Tuesday, May 29, at RecordBar (1020 Westport Road, 816-753-5207)
David Liebe Hart Band
At South By Southwest back in March, I spotted a man who looked an awful lot like David Liebe Hart standing in a sea of people out on a main drag. "I think that's David Liebe Hart," I said, but the person I was with had no interest whatsoever in what I was saying, and I promptly forgot about it. But his band, the David Liebe Hart Band, played the fest this year, according to a thing I just read on the Internet. If the name doesn't ring a bell, he's the guy who holds a bizarro puppet and sings about aliens ("Salame," most memorably) on Tim and Eric Awesome Show, Great Job. He is apparently in a touring punk-rock band, and based on these videos I just watched, it's pretty strange.
Wednesday, May 30, at the Bottleneck (737 New Hampshire, Lawrence, 785-841-5483)
The Good Foot, with Making Movies
The Sunday before Memorial Day is always a reliable party night, and this year, Westport is making it extra easy on everyone who isn't leaving town. In addition to the block party outside Kelly's and McCoy's (see Sunday in Filter), there's a hot show at the Riot Room featuring a couple of local favorites: soul revivalists the Good Foot and Latin-inflected indie-rock act Making Movies.
Sunday, May 27, at the Riot Room (4048 Broadway, 816-442-8179)
Weir, Robinson & Greene Acoustic Trio
This relatively new group cuts a wide swath in the jam-band scene, boasting not only a member of the Grateful Dead (Bob Weir) but also Chris Robinson of the Black Crowes.

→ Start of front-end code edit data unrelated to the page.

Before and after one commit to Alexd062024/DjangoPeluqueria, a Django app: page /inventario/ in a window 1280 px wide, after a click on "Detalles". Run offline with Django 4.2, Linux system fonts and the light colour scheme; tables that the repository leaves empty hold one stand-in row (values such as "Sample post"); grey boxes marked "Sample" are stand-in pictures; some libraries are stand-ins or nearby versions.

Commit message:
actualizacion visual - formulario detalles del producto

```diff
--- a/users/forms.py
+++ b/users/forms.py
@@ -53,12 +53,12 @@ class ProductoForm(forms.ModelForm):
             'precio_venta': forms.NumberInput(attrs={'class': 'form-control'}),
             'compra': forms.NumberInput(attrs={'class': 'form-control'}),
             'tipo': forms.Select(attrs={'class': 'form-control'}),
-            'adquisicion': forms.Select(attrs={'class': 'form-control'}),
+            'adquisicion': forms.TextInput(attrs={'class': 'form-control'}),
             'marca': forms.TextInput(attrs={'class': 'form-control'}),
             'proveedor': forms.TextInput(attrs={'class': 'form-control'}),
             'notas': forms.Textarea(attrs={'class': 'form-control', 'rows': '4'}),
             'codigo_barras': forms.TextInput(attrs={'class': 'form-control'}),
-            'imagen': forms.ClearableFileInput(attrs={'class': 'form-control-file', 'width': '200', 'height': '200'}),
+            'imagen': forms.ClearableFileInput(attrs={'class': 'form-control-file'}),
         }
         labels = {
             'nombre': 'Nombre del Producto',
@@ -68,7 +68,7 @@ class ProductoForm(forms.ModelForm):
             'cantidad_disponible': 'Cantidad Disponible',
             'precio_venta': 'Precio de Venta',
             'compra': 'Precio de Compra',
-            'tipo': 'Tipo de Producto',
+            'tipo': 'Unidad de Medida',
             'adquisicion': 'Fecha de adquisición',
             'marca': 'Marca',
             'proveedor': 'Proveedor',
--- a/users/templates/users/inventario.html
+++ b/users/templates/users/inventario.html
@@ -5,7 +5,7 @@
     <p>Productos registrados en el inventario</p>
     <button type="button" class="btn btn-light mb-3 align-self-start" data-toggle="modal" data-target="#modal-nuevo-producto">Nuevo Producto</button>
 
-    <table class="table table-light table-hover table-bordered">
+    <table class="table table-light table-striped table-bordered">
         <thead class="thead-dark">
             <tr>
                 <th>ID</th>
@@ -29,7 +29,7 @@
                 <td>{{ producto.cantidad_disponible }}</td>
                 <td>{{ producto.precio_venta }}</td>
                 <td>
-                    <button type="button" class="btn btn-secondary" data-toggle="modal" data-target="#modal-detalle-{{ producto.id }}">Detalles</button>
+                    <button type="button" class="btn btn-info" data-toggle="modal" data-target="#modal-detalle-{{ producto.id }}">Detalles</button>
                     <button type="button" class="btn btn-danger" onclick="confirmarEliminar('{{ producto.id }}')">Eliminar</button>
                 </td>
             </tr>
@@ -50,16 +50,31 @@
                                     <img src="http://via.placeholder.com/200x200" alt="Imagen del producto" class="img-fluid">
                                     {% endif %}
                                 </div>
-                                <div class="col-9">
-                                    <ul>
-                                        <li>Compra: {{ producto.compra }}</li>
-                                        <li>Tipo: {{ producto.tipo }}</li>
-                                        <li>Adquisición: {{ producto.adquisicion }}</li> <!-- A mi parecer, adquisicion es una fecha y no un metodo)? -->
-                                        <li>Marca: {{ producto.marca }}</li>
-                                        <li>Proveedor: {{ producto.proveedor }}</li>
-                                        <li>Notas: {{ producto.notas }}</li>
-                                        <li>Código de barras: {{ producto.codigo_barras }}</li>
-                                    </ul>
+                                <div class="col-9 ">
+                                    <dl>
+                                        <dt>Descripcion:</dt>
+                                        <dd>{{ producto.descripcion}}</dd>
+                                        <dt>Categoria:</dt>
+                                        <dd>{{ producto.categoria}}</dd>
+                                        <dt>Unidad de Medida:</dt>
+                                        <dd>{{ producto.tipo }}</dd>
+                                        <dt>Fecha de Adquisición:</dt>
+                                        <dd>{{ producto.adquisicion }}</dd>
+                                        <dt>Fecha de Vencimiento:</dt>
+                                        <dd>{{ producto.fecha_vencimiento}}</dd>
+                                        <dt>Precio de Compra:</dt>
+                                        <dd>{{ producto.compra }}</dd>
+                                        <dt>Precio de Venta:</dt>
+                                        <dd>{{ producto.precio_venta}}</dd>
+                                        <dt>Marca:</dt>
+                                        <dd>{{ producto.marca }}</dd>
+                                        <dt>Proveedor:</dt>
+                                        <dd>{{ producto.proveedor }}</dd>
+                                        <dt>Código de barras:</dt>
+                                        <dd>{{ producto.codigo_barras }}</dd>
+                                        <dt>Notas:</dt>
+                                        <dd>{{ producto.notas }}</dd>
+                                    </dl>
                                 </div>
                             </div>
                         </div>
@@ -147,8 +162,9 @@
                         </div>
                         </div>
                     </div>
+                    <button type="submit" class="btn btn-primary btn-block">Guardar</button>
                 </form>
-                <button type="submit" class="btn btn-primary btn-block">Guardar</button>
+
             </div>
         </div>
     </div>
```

Rounding out the trio is lesser-known Jackie Greene, who is something of a utility player in the jam crowd, having toured with Gov't Mule and Phil Lesh & Friends, among others.
Saturday, May 26, at Crossroads KC at Grinders (417 East 18th Street, 816-472-5454)
The first Best Coast record sounded like some shitty old Hole demo and, to me, epitomized the music blogosphere's sickening habit of hyping cool-seeming artists over talented ones. (The band's leader, Bethany Cosentino, is pretty, has neat tattoos and dates the guy in Wavves.) Best Coast recruited Jon Brion to produce The Only Place, the band's just released follow-up, but it doesn't in any way resemble the loop- and string-laden soundscapes that are Brion's trademark. It's instead a collection of better, tighter, twangier rock songs — kind of like what Neko Case might record if she were younger and less articulate.
Sunday, May 27, at the Granada (1020 Massachusetts, Lawrence, 785-842-1390)